The men of Xeres had taken advantage "As well that as any other, excel- of this holiday to demonstrate their delency."
sire for more. They had marched "What do you mean?”'
through the streets with banner and "I know no roads north of Ronda. song, arrayed in their best clothes, fosI am of Andalusia, I," replied Con- tering their worst thoughts. They had cepcion easily, and he looked round consumed marvellous quantities of that about him with an air of interest which small amontillado, which is, as it were, was more to the credit of his intelli- as thin fire to the blood, heating and gence as a traveller than his reliability degenerating at once. They had talked as a guide.
much nonsense and listened to more. “But you engaged to guide me to Ma. Carlist or Christino, it was all the same drid."
to them so long as they had a change “Yes, excellency, by asking the way,” of some sort. In the mean time they replied Concepcion with an easy laugh, had a desire to break something, if only and he struck a sulphur match on the to assert their liberty. neck of his horse to light a fresh cigar- A few minutes before Conyngham and

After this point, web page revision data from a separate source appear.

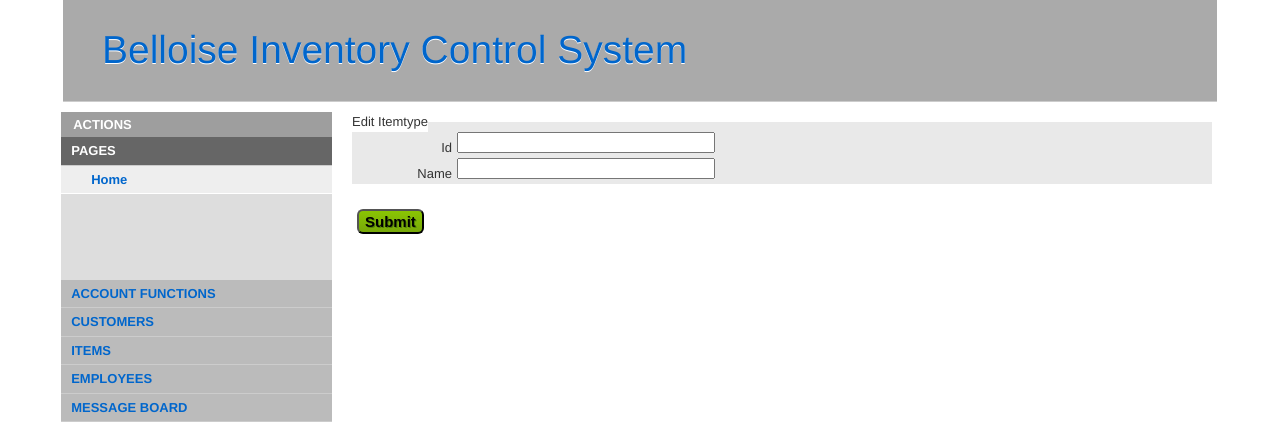
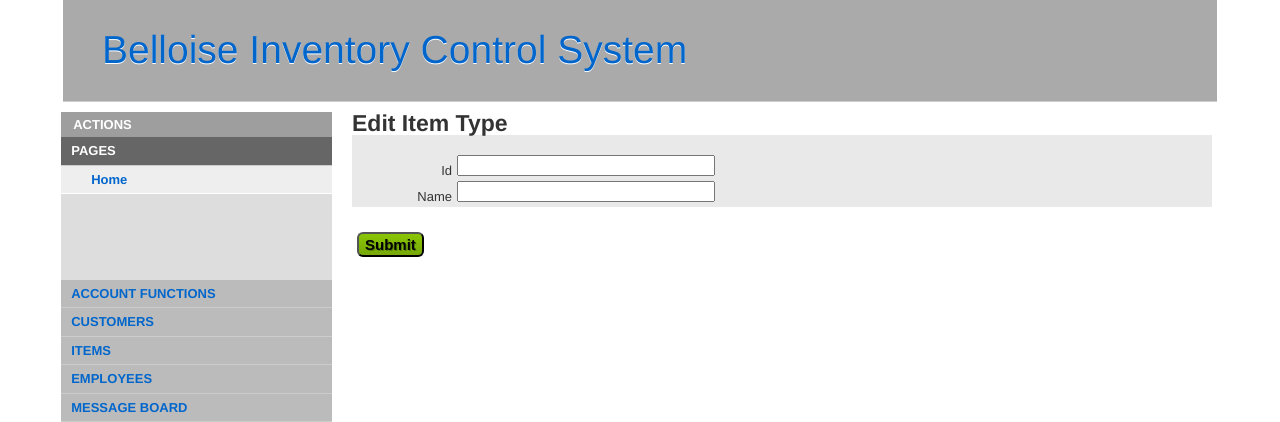
Before and after one commit to marklair/belloise, a CakePHP app: the page made by app/View/Itemtypes/edit.ctp in a window 1280 px wide. Shown: the top 422 px of the page. Run offline with PHP 8.4 and a stand-in for CakePHP, Linux system fonts and the light colour scheme; the template is opened without the code that fills it, so the values that code supplies are empty; form fields are guessed from the names that the template uses; some libraries are stand-ins or nearby versions; grey boxes are pictures that could not be loaded.

Commit message:
markup edit

```diff
--- a/app/View/Itemtypes/add.ctp
+++ b/app/View/Itemtypes/add.ctp
@@ -1,7 +1,7 @@
 <div class="itemtypes form">
 <?php echo $this->Form->create('Itemtype');?>
 	<fieldset>
-		<legend><?php echo __('Add Itemtype'); ?></legend>
+		<h2><legend><?php echo __('Add Item Type'); ?></legend></h2>
 	<?php
 		echo $this->Form->input('name');
 	?>
--- a/app/View/Itemtypes/edit.ctp
+++ b/app/View/Itemtypes/edit.ctp
@@ -1,7 +1,7 @@
 <div class="itemtypes form">
 <?php echo $this->Form->create('Itemtype');?>
 	<fieldset>
-		<legend><?php echo __('Edit Itemtype'); ?></legend>
+		<h2><legend><?php echo __('Edit Item Type'); ?></legend></h2>
 	<?php
 		echo $this->Form->input('id');
 		echo $this->Form->input('name');
```
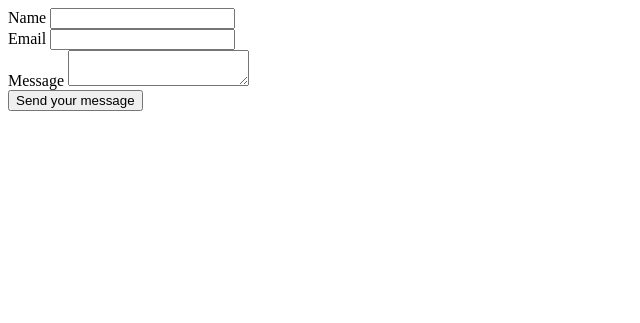
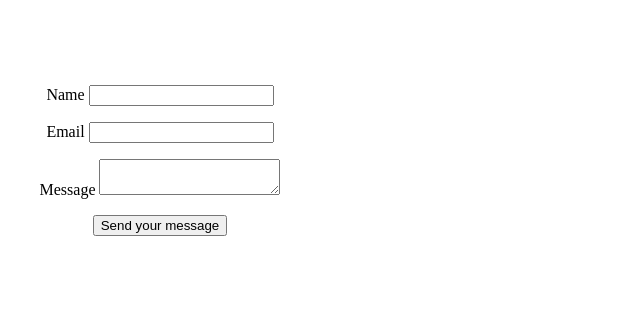
Before and after one commit to Sentriarc/TheOdinProject_JSPathway2024, a plain HTML site: page Advanced HTML & CSS/Form Basics/Assignments/Form Basics/1/index.html in a window 1280 px wide. Shown: the whole page, without its empty margins (0-640 px from the left). Drawn offline with Linux system fonts and the light colour scheme.

Commit message:
added barebones form + styles

```diff
--- a/Advanced HTML & CSS/Form Basics/Assignments/Form Basics/1/index.html
+++ b/Advanced HTML & CSS/Form Basics/Assignments/Form Basics/1/index.html
@@ -3,6 +3,7 @@
 <head>
     <meta charset="UTF-8">
     <meta name="viewport" content="width=device-width, initial-scale=1.0">
+    <link rel="stylesheet" href="/Assignments/Form Basics/1/style.css">
     <title>Your first form</title>
 </head>
 <body>
--- a/Advanced HTML & CSS/Form Basics/Assignments/Form Basics/1/style.css
+++ b/Advanced HTML & CSS/Form Basics/Assignments/Form Basics/1/style.css
@@ -0,0 +1,15 @@
+* {
+    margin: 0;
+}
+
+
+
+.form-box {
+    display: flex;
+    justify-content: center;
+    align-items: center;
+    flex-direction: column;
+    gap: 1rem;
+    width: 20rem;
+    height: 20rem;
+}
```
Also changed, not shown: Advanced HTML & CSS/Form Basics/Assignments/Form Basics/2/index.html (+1 -1 lines).
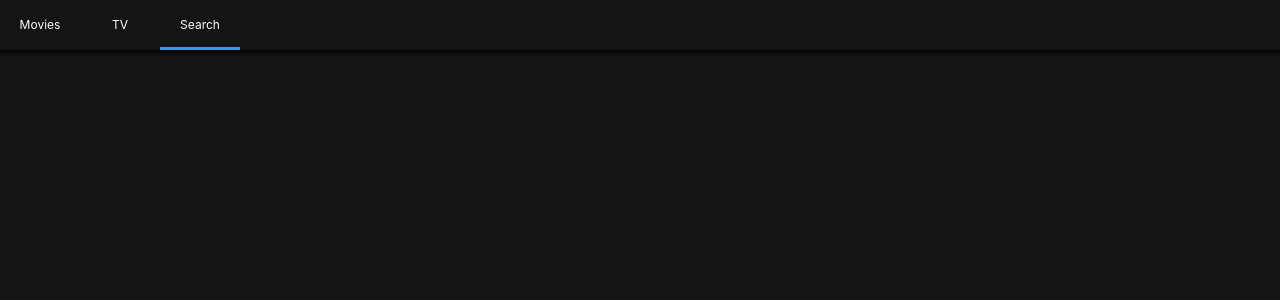
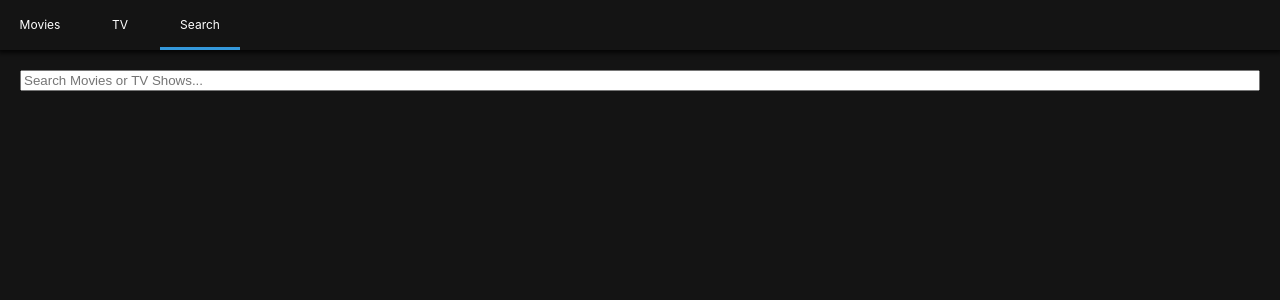
Before and after one commit to sururuu/Nomflix_react, a React (Create React App) app: page /search in a window 1280 px wide. Shown: the top 300 px of the page. Built offline with nearby package versions, Linux system fonts and the light colour scheme.

Commit message:
SearchPresenter Component

```diff
--- a/src/Routes/Home/HomePresenter.js
+++ b/src/Routes/Home/HomePresenter.js
@@ -5,7 +5,7 @@
 import Loader from "../../Components/Loader";
 
 const Container = styled.div`
-  padding: 0px 10px;
+  padding: 0px 20px;
 `;
 
 const HomePresetner = ({nowPlaying, upcoming, popular, loading, error}) =>
--- a/src/Routes/Search/SearchContainer.js
+++ b/src/Routes/Search/SearchContainer.js
@@ -11,11 +11,21 @@
     error: null
   };
 
-  handleSubmit = () =>{
+  handleSubmit = (event) =>{
+    event.preventDefault();
     const { searchTerm } = this.state;
     if(searchTerm !== ""){
       this.searchByTerm();
     }
+  }
+
+  updateTerm = (event) => {
+    const {
+      target: {value}
+    } = event;
+    this.setState({
+      searchTerm: value
+    })
   }
 
   searchByTerm = async() =>{
@@ -49,6 +59,7 @@
         loading={loading}
         error={error}
         handleSubmit={this.handleSubmit}
+        updateTerm={this.updateTerm}
       />
     )
   }
--- a/src/Routes/Search/SearchPresenter.js
+++ b/src/Routes/Search/SearchPresenter.js
@@ -1,16 +1,63 @@
 import React from "react";
-import PropTypes from "prop-types";
+import propTypes from "prop-types";
 import styled from "styled-components";
+import Section from "Components/Sections";
+import Loader from "../../Components/Loader";
 
-const SearchPresetner = ({movieResults, tvResults, searchTerm, handleSubmit, loading, error}) => null;
+const Container = styled.div`
+  padding:20px;
+`;
 
-SearchPresetner.PropTypes = {
-  movieResults: PropTypes.array,
-  tvResults: PropTypes.array,
-  searchTerm: PropTypes.string,
-  handleSubmit: PropTypes.string,
-  loading: PropTypes.bool.isRequired,
-  error: PropTypes.string
+const Form = styled.form`
+  margin-bottom:50px;
+  width:100%;
+`;
+
+const Input = styled.input`
+  margin-bottom: 50px;
+  width: 100%;
+`;
+
+const SearchPresetner = ({movieResults, tvResults, searchTerm, handleSubmit,updateTerm, loading, error}) => (
+  <Container>
+    <Form onSubmit={handleSubmit}>
+      <Input
+        placeholder="Search Movies or TV Shows..."
+        value={searchTerm}
+        onChange={updateTerm}
+      />
+    </Form>
+    {loading ? (
+      <Loader />
+    ) : (
+      <>
+        {movieResults && movieResults.length > 0 && (
+          <Section title="Movie Results">
+            {movieResults.map(movie => (
+              <span key={movie.id}>{movie.title}</span>
+            ))}
+          </Section>
+        )}
+        {tvResults && tvResults.length > 0 && (
+          <Section title="TV Show Results">
+            {tvResults.map(show => (
+              <span key={show.id}>{show.name}</span>
+            ))}
+          </Section>
+        )}
+      </>
+    )}
+  </Container>
+);
+
+SearchPresetner.propTypes = {
+  movieResults: propTypes.array,
+  tvResults: propTypes.array,
+  searchTerm: propTypes.string,
+  handleSubmit: propTypes.func.isRequired,
+  updateTerm: propTypes.isRequired,
+  loading: propTypes.bool.isRequired,
+  error: propTypes.string
 }
 
 export default SearchPresetner;
--- a/src/Routes/TV/TvPresenter.js
+++ b/src/Routes/TV/TvPresenter.js
@@ -4,7 +4,9 @@
 import Section from "../../Components/Sections";
 import Loader from "../../Components/Loader";
 
-const Container = styled.div``;
+const Container = styled.div`
+  padding: 0px 20px;
+`;
 
 const TVPresetner = ({topRated, popular, airingToday, loading, error}) =>
   loading ? <Loader /> :
```
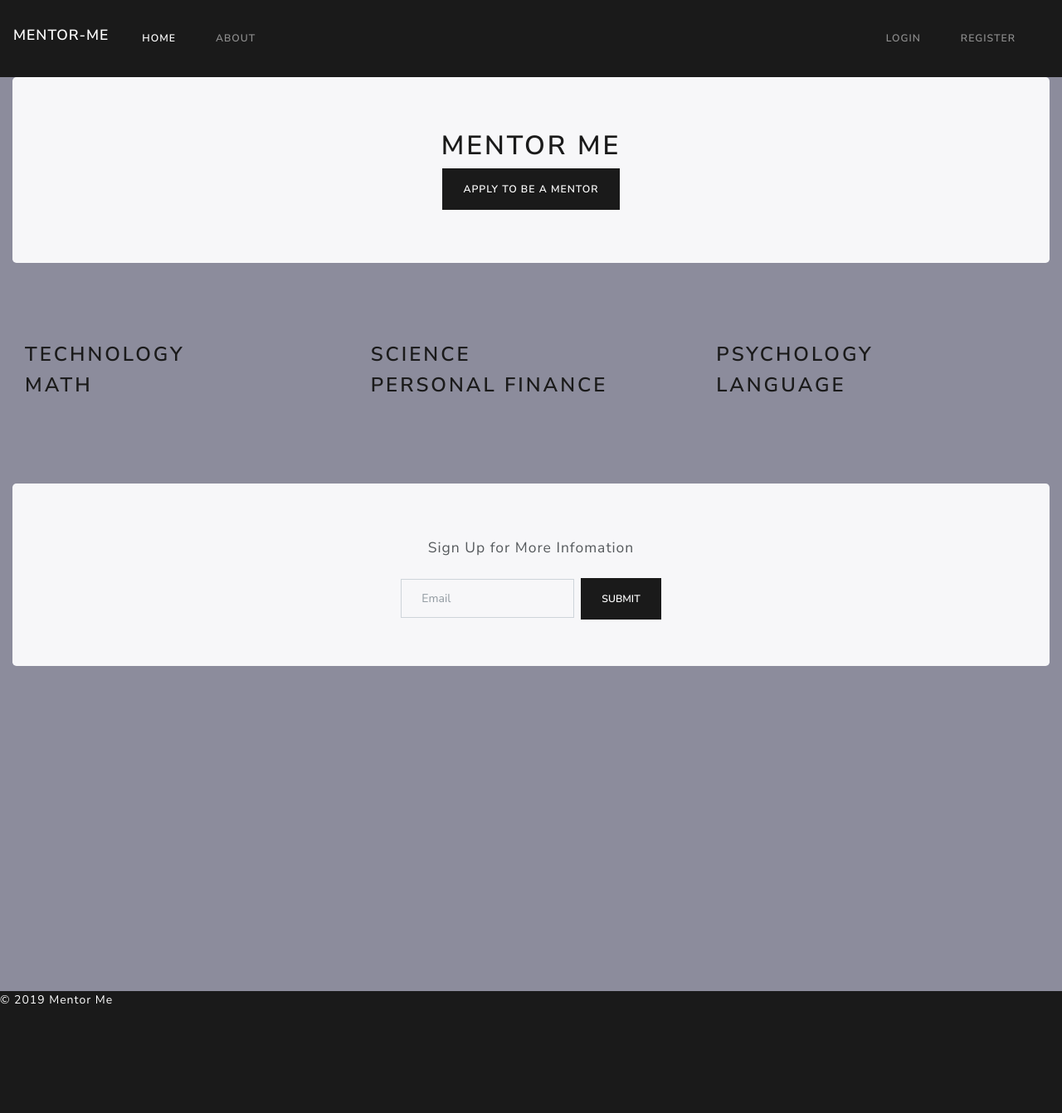
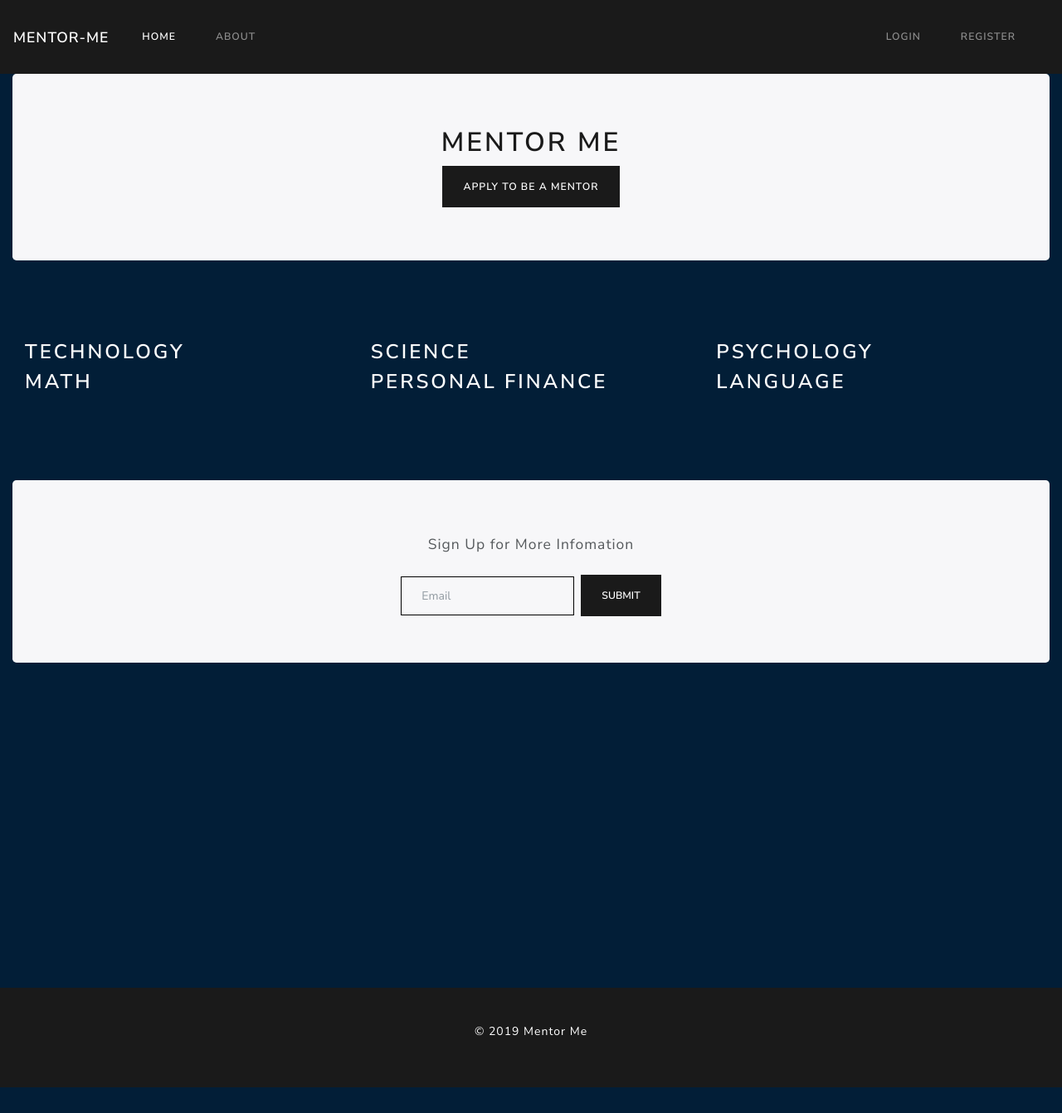
Before and after one commit to liyaSileshi/mentor_me, a Flask app: page / in a window 1280 px wide. Shown: the whole page at 83% size. After the commit the page ends 1311 px from the top, so only its background shows below. Run offline with Flask 2, Linux system fonts and the light colour scheme; some libraries are stand-ins or nearby versions.

Commit message:
css styles

```diff
--- a/static/css/styles.css
+++ b/static/css/styles.css
@@ -1,8 +1,14 @@
 body{
-    background-color:#8c8c9c;
+    background-color:#021e37;
 }
 .footer{
     background-color: #1a1a1a;
     margin-top:28em;
-    padding-bottom: 9em;
+    height:120px;
+    display: flex;
+    align-items: center;
+    justify-content: center;
 }
+.subject h3{
+    color: white;
+}
--- a/templates/base.html
+++ b/templates/base.html
@@ -17,7 +17,7 @@
 
   <!-- NAVBAR -->
   <nav class="navbar navbar-expand-lg navbar-dark bg-primary">
-    <a class="navbar-brand" href="/" style='padding-bottom: 0.75em;'>Mentor-Me</a>
+    <a class="navbar-brand" href="/">Mentor-Me</a>
     <div class="navbar-nav mr-auto" style="display:flex; align-content: center; font-weight: 900;">
       <a class="nav-item nav-link active" href="{{ url_for('index') }}">Home <span class="sr-only">(current)</span></a>
       <a class="nav-item nav-link" href="{{ url_for('about') }}">About</a>
@@ -43,9 +43,11 @@
 
   <!-- FOOTER -->
   <div class="text-white footer" id='footer'>
-    <div class="mt-0">
-      &copy; 2019 Mentor Me
-    </div>
+    <p>
+        &copy; 2019 Mentor Me
+    </p>
+
+
   </div>
 
     <!-- Latest compiled and minified JavaScript -->
--- a/templates/index.html
+++ b/templates/index.html
@@ -13,7 +13,7 @@
 
 <!-- BENEFITS -->
 <div class="container-fluid mb-5 mt-5">
-    <div class='pb-5 pt-5'>
+    <div class='pb-5 pt-5 subject'>
         <div class="row">
         <div class="col-md-4">
             <a href='/mentors'>
@@ -61,7 +61,7 @@
   <p class="lead mb-4">Sign Up for More Infomation</p>
   <div class="d-flex justify-content-center">
     <form action="#" class='form-inline'>
-      <input type="text" class="form-control mb-2 mr-sm-2" placeholder="Email" data-toggle="tooltip" data-placement="top" title="Enter your email"/>
+      <input type="text" class="form-control mb-2 mr-sm-2" placeholder="Email" data-toggle="tooltip" data-placement="top" title="Enter your email" style="border: 1px solid black;"/>
       <button type="submit" class="btn btn-primary mb-2" >Submit</button>
     </form>
   </div>
```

his guide rode into the market-place, Thus with an easy heart Frederick which in Xeres is as long as a street, Conyngham set out on his journey, some of the free sons of Spain had having for companion one as irresponsi- thought fit to shout insulting remarks ble as himself. He had determined to to a passer-by. With a fire too bright go to Xeres, though that town of ill- for his years, this old gentleman, with repate lay far to the westward of his fierce white moustache and imperial, road toward the capital. It would have had turned on them, calling them goodbeen simple enough to destroy the letter for-nothings and sons of pigs. entrusted to him by Julia Barenna, a Conyngham rode up just in time to stranger whom he was likely never to see the ruffians rise as one man and rush see again-simple enough and infinitely at the victim of their humor. The safer, as he suspected, for the billets old man with his back to the wall beat doux of Mr. Larralde smelt of grimmer back his assailants with a sort of fierce things than love. But Julia Barenna, joy in his attitude which betokened the wittingly or in all innocence, appealed old soldier. to that sense of chivalry which is essen- "Come on, Concepcion,” cried Cotially the quality of lonely men who nyngham, with a dig of the spurs that have never had sisters, and Conyngham made his tired horse leap into the air. was ready to help Julia where he would He charged down upon the gathering